by Furqan Khan and Khadijah Saeed
Joe Biden’s presidency is set to usher in significant changes in Washington’s approach towards the Middle East. The new administration is awaiting challenges that may arise from continuing tensions around nuclear issues with Iran, the ongoing war in Yemen, and the impasse between Israel and Palestine.
Conjecture around the possible contours of Biden’s Middle East policy focuses on whether Biden will revive the policies of his predecessor Barack Obama or adopt a new vision to confront regional challenges. Redressing Donald Trump’s ‘destabilising’ foreign policy posture towards the Middle East will certainly be a priority.
Biden is likely to firstly renegotiate the JCPOA and restore the nuclear agreement with Iran conditioned by ‘strict compliance’. However, since Trump’s ‘maximum pressure’ strategy has significantly altered the security landscape, especially after the assassination of Qassim Soleimani and recent killings of Iran’s nuclear scientists; negotiating such a deal will be easier said than done for the upcoming Biden administration. Irrespective of the willingness of the Rouhani government, outrage at the murder of scientists and anticipated conservative parliamentary gains in June may create hurdles for the deal.
Moreover, though Biden is equally committed to containing Iran’s ‘destabilising activities’ in the region, Washington’s allies – including Israel and Saudi Arabia – will continue to resist a nuclear deal that directly benefits the regime in Tehran. This is all the more likely as Israel continues to earn normalisation agreements across the GCC countries – hence Biden’s push for a deal with Tehran could test any good faith in the Washington–Tel Aviv relationship.

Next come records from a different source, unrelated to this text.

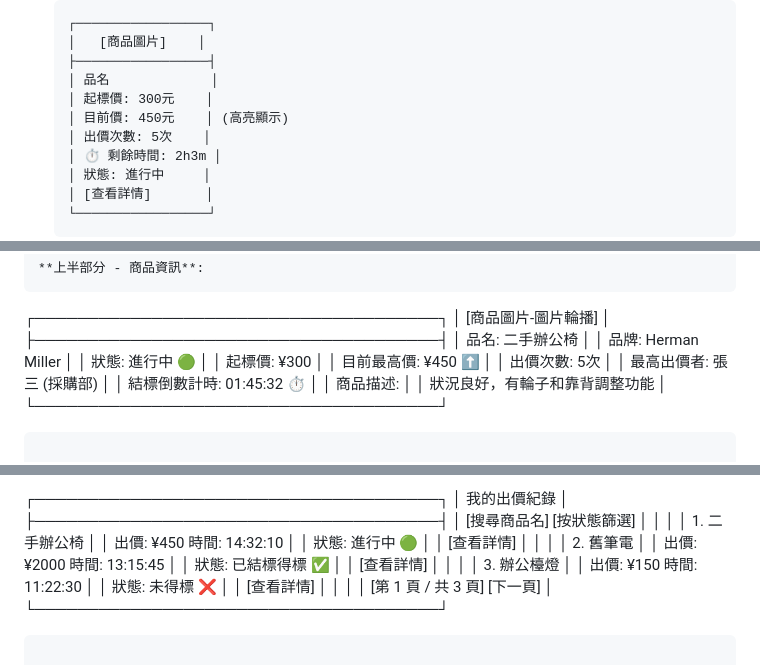
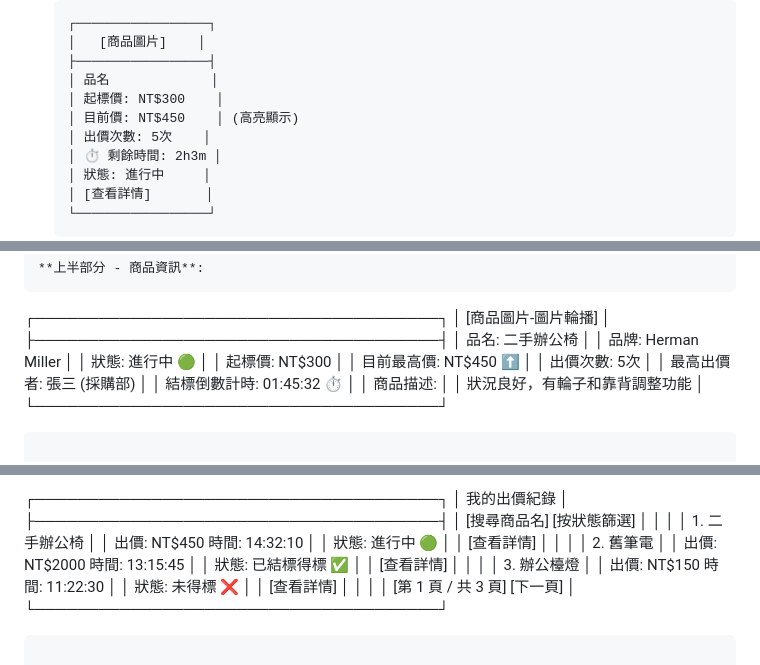
Before and after one commit to Polar-Tsai/Auction, a Markdown page: .specify/SPECIFICATION.md, 3 parts joined by grey strips. Rendered like a GitHub page.

```diff
--- a/.specify/SPECIFICATION.md
+++ b/.specify/SPECIFICATION.md
@@ -218,8 +218,8 @@ KINGSTEEL Auction 是一個公司內部二手義賣競標系統，為一次性
   │   [商品圖片]    │
   ├─────────────────┤
   │ 品名             │
-  │ 起標價: 300元    │
-  │ 目前價: 450元    │ (高亮顯示)
+  │ 起標價: NT$300    │
+  │ 目前價: NT$450    │ (高亮顯示)
   │ 出價次數: 5次    │
   │ ⏱ 剩餘時間: 2h3m │
   │ 狀態: 進行中     │
@@ -274,8 +274,8 @@ KINGSTEEL Auction 是一個公司內部二手義賣競標系統，為一次性
 │ 品名: 二手辦公椅                      │
 │ 品牌: Herman Miller                   │
 │ 狀態: 進行中 🟢                       │
-│ 起標價: ¥300                         │
-│ 目前最高價: ¥450 ⬆️                  │
+│ 起標價: NT$300                         │
+│ 目前最高價: NT$450 ⬆️                  │
 │ 出價次數: 5次                        │
 │ 最高出價者: 張三 (採購部)             │
 │ 結標倒數計時: 01:45:32 ⏱️             │
@@ -364,17 +364,17 @@ KINGSTEEL Auction 是一個公司內部二手義賣競標系統，為一次性
 │ [搜尋商品名] [按狀態篩選]             │
 │                                      │
 │ 1. 二手辦公椅                        │
-│    出價: ¥450   時間: 14:32:10      │
+│    出價: NT$450   時間: 14:32:10      │
 │    狀態: 進行中 🟢                    │
 │    [查看詳情]                        │
 │                                      │
 │ 2. 舊筆電                            │
-│    出價: ¥2000  時間: 13:15:45      │
+│    出價: NT$2000  時間: 13:15:45      │
 │    狀態: 已結標得標 ✅                │
 │    [查看詳情]                        │
 │                                      │
 │ 3. 辦公檯燈                          │
-│    出價: ¥150   時間: 11:22:30      │
+│    出價: NT$150   時間: 11:22:30      │
 │    狀態: 未得標 ❌                    │
 │    [查看詳情]                        │
 │                                      │
```
Also changed, not shown: other parts of .specify/SPECIFICATION.md (+54 -13 lines).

Biden has pledged to end American support for the Saudi-led war in Yemen; something the Trump administration largely ignored while continuing weapons sales. Mohammed bin Salman is no longer able to Whatsapp Jared Kushner, but must now deal with a president who is more institutionally minded and sensitive to human rights violations, especially in Yemen where the coalition has killed thousands of civilians. Biden is already concerned about the Kingdom’s desire to acquire nuclear weapons and has at times criticised weapons sales to a state some regard as a pariah.

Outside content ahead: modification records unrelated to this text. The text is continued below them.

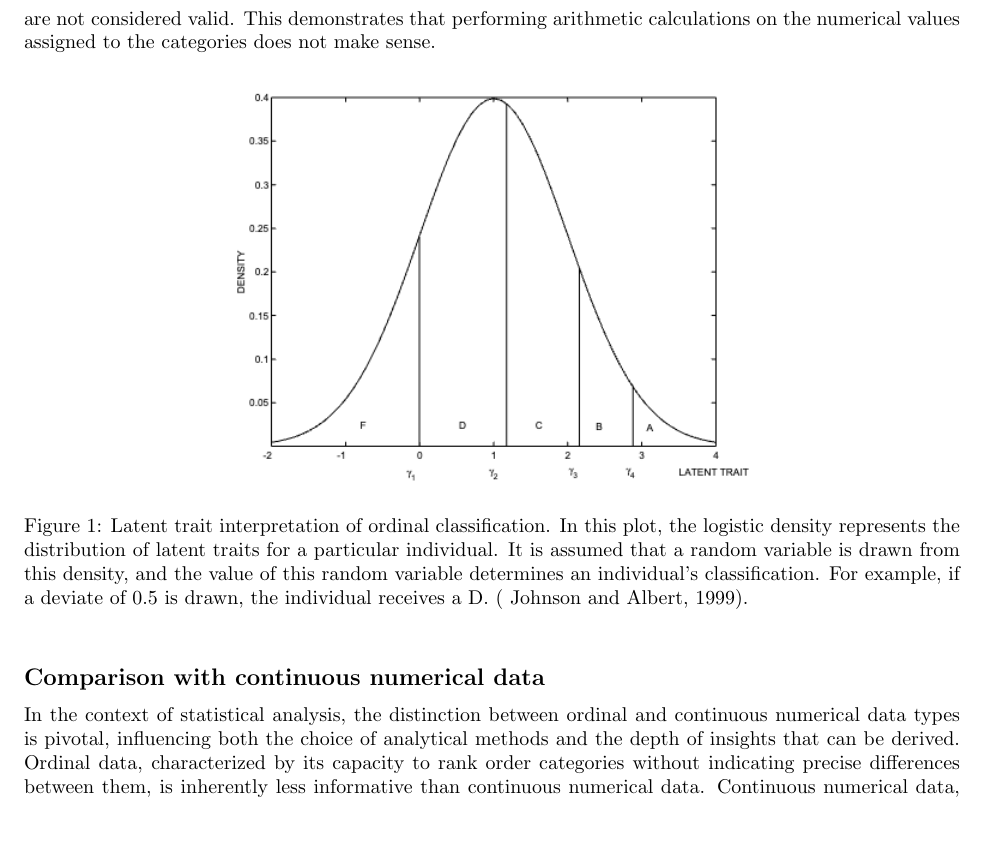
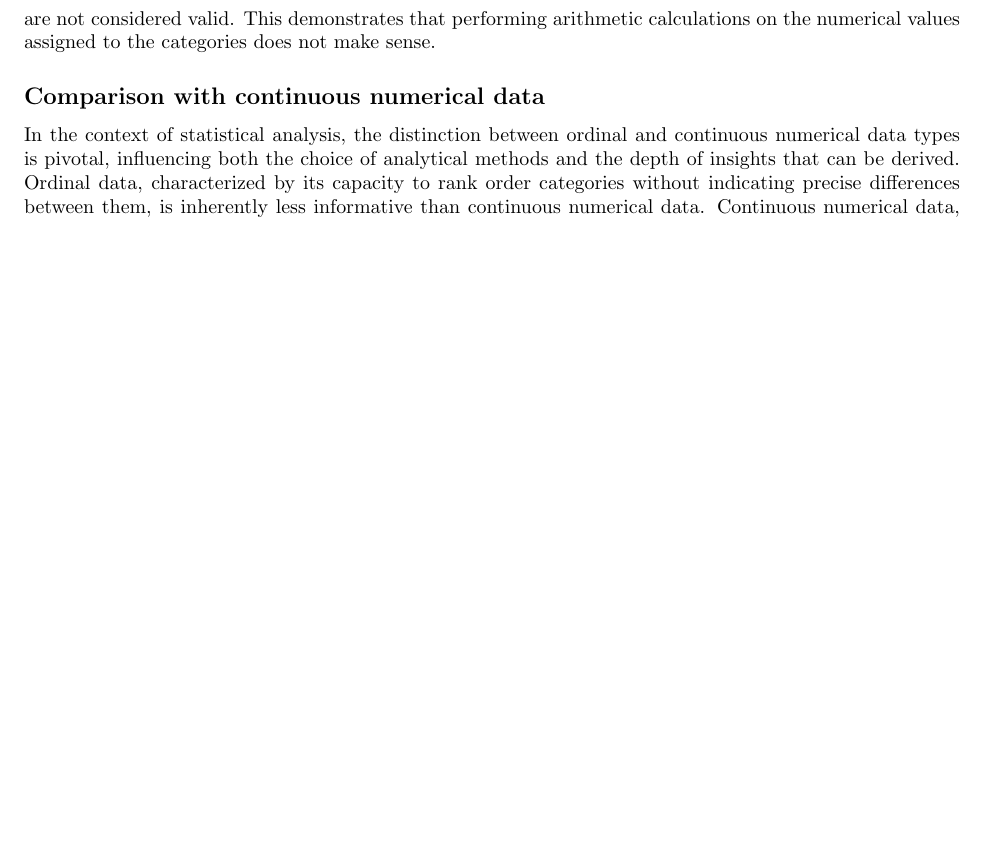
Before and after one commit to felixzhao/STAT487, a LaTeX document (report/vuw_stat487_report.tex): part of page 2 of 9, cut so that both start at the same text, the shorter picture padded with empty space. Compiled offline with pdfLaTeX.

Commit message:
R2 T16 - remove figure 1

```diff
--- a/report/vuw_stat487_report.tex
+++ b/report/vuw_stat487_report.tex
@@ -97,15 +97,15 @@ Ordinal data's prevalence is notably high in social sciences, especially in surv
 are not considered valid.
 This demonstrates that performing arithmetic calculations on the numerical values assigned to the categories does not make sense.
 
-\begin{figure}[ht!] % 'h!' places the figure here, in the text
-    \centering % Centers the figure
-    \includegraphics[width=0.6\textwidth]{images/ordinal_data_dist.png} % Include the image with 50% of the text width
-    \caption{Latent trait interpretation of ordinal classification.
-    In this plot, the logistic density represents the distribution of latent traits for a particular individual.
-    It is assumed that a random variable is drawn from this density, and the value of this random variable determines an individual's classification.
-    For example, if a deviate of 0.5 is drawn, the individual receives a D. (~\cite{Johnson1999}).} % Caption for the image
-    \label{fig:ordinal} % Label for referencing the figure in the text
-  \end{figure}
+% \begin{figure}[ht!] % 'h!' places the figure here, in the text
+%     \centering % Centers the figure
+%     \includegraphics[width=0.6\textwidth]{images/ordinal_data_dist.png} % Include the image with 50% of the text width
+%     \caption{Latent trait interpretation of ordinal classification.
+%     In this plot, the logistic density represents the distribution of latent traits for a particular individual.
+%     It is assumed that a random variable is drawn from this density, and the value of this random variable determines an individual's classification.
+%     For example, if a deviate of 0.5 is drawn, the individual receives a D. (~\cite{Johnson1999}).} % Caption for the image
+%     \label{fig:ordinal} % Label for referencing the figure in the text
+%   \end{figure}
 
 \subsection*{Comparison with continuous numerical data}
 
```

However despite all these concerns, Biden is unlikely to ostracise Riyadh, reasoning that engaging may improve the Saudi attitude towards reforming policies, and will also help the US deal with the growing Iranian threat.
Palestinians have ignored the White House during the last four years, faced with a president committed to constantly rewarding Israeli intransigence. Describing the ‘Deal of the Century’ as ‘political stunt’, Biden rejected Trump’s approach of encouraging unilateral moves, believing instead in an inclusive engagement with the active involvement of both Israel and the Palestinians towards a peaceful two-state solution.

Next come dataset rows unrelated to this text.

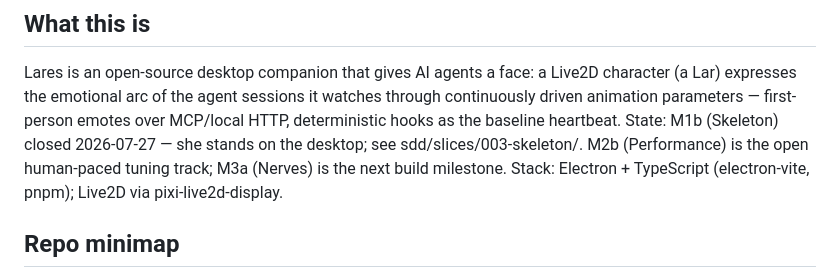
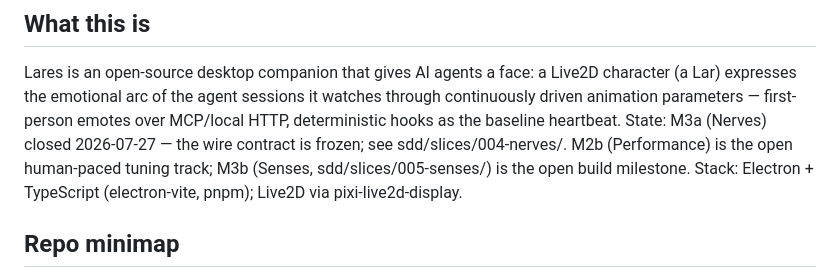
Before and after one commit to Xyri1/lares, a Markdown page: AGENTS.md, the part around the change. Rendered like a GitHub page.

```diff
--- a/AGENTS.md
+++ b/AGENTS.md
@@ -5,9 +5,10 @@ Lares is an open-source desktop companion that gives AI agents a face: a
 Live2D character (a Lar) expresses the emotional arc of the agent sessions
 it watches through continuously driven animation parameters — first-person
 emotes over MCP/local HTTP, deterministic hooks as the baseline heartbeat.
-State: M1b (Skeleton) closed 2026-07-27 — she stands on the desktop; see
-sdd/slices/003-skeleton/. M2b (Performance) is the open human-paced
-tuning track; M3a (Nerves) is the next build milestone. Stack:
+State: M3a (Nerves) closed 2026-07-27 — the wire contract is frozen; see
+sdd/slices/004-nerves/. M2b (Performance) is the open human-paced
+tuning track; M3b (Senses, sdd/slices/005-senses/) is the open build
+milestone. Stack:
 Electron + TypeScript (electron-vite, pnpm); Live2D via pixi-live2d-display.
 
 ## Repo minimap
```
Also changed, not shown: sdd/PRINCIPLES.md (+2 -0 lines), sdd/SPEC.md (+4 -2 lines).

Ramallah expects Biden to restore US aid to the Palestinian Authority and the UN aid agency UNRWA, and to reopen the PLO’s mission in Washington as well as a US consulate in East Jerusalem. On the other hand, however, Biden seems positive about the recent recognition of Israel by the UAE and Bahrain, calling this a ‘historic step’; he is furthermore unlikely to reverse recent changes including Israel’s declared sovereignty over the Golan Heights, the US decision to recognise Jerusalem as Israel’s ‘undivided capital’, and the new US embassy to the city that is equally claimed by the Palestinians.
However, Biden’s approach neither means a return to the Oslo period nor a swift reversal of the ‘deal of the century’, but rather a prudent revival of Washington’s traditional role as the mediator between Israel and Palestine. In short, Biden’s tenure may be less disastrous for the Palestinians than Trump’s, but the former is unlikely to facilitate Palestinian ‘freedom’ (as they would conceive it) in Gaza and the West Bank.
Biden’s victory will alter the US approach towards the seismic changes in the Middle East. His ‘new diplomacy’ will counter important drawbacks in Trump’s approach and address challenges within a cooperative framework with European and regional allies. This will include reviving the nuclear agreement with Iran which, despite facing strong opposition by Israel and Saudi Arabia, depends primarily on the upcoming elections in Tehran.
The Palestinians will get some relief, but Biden is less likely to deliver substantially, especially with regards to reversing all that Israel has gained over the last four years. Hence, though Biden’s foreign policy towards the Middle East will be marked by a change of course, especially towards Iran and the war in Yemen; it is less likely to bring about major changes to the ‘status quo conflict’ between Israel and Palestine.